From the central verge on the roads to side curbs, from empty tree guards to open drains, from parks to waste lands, you name it and he has planted a trees there across Delhi and scores of places across India.
Till September 30, 2012, swami Prem Parivartan, 45, has planted and facilitated plantation of 1 crore 5 lakh trees, of which 16 lakh are peepal
trees (Ficus religiosa) that has earned him the moniker 'Peepal Baba'.
Influenced by his teacher, he said he planted his first set of trees at Pune on his 10th birthday. "My teacher had said, 'One person should plant at least 20 trees, only then the damage to the environment can be reversed'. I planted four neem trees initially, followed by six peepal trees," he said.
He continued planting trees all through his school and college days. He generally planted peepal trees and also those that suited the region's climate and soil condition.
"Though I plant goolar, peepal, pilkhan and also banyan and neem, my favourite is peepal for its medicinal qualities and because it supports a whole eco-system," the bike-riding 'Baba', who uses Facebook to spread the word, said.
Osho Rajnish had named him swami Prem Parivartan, when he took to asceticism in 1984 but discarded the saffron afterwards.
'Peepal Baba' said he asks people to plant trees, or help plant trees, on birthdays, promotions, marriages or even during a picnic.
"When I conduct yoga camps with the Indian Army or any educational institution, my guru dakshina (fees) is always 'plant trees with me at your own places'."
He has also volunteered to take care of the trees grown by others. Asghar Ali, 21, a cycle rickshaw puller from Mayur Vihar, has planted about 1,000 trees after he was inspired by 'Baba's' work.
"I water the plants daily during my work hours. It does take my time but I get immense satisfaction," Ali said.
Another 'follower' is Rasham Vohra, a class 7 student of Ryan International, east Delhi. He said, "I ask my classmates to give me milk sachets that I use for growing saplings."

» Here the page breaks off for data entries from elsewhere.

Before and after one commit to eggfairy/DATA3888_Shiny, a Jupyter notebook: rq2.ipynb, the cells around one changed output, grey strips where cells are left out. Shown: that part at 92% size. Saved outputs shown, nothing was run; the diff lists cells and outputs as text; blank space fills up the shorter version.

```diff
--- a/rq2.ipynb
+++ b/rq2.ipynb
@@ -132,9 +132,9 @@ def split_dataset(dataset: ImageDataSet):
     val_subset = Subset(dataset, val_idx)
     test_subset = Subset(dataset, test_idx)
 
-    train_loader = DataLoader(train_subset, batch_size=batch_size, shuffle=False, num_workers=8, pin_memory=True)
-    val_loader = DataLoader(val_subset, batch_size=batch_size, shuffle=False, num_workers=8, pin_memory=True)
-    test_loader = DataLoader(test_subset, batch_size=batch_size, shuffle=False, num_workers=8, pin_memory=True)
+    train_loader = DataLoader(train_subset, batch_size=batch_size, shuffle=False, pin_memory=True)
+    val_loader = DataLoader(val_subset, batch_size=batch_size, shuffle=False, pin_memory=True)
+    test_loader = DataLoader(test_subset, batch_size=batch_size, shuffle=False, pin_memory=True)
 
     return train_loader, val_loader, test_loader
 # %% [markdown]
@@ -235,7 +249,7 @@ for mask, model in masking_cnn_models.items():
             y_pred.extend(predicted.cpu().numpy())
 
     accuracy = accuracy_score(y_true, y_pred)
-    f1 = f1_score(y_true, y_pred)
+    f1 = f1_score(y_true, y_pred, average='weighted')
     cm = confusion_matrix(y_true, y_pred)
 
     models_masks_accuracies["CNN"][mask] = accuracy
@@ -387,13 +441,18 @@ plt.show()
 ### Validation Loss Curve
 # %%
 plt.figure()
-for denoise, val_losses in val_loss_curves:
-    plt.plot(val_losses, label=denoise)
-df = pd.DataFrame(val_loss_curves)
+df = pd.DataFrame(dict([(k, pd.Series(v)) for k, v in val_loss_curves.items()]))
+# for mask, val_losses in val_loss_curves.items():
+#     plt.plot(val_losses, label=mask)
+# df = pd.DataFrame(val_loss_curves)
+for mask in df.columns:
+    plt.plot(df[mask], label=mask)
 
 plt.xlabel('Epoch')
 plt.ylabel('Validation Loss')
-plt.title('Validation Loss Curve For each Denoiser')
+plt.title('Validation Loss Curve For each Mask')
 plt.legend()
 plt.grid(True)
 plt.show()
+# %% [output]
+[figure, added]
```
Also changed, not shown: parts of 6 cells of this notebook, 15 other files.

Summing up his zeal, the 'Baba' said, "Trees can live without us but we cannot live without trees."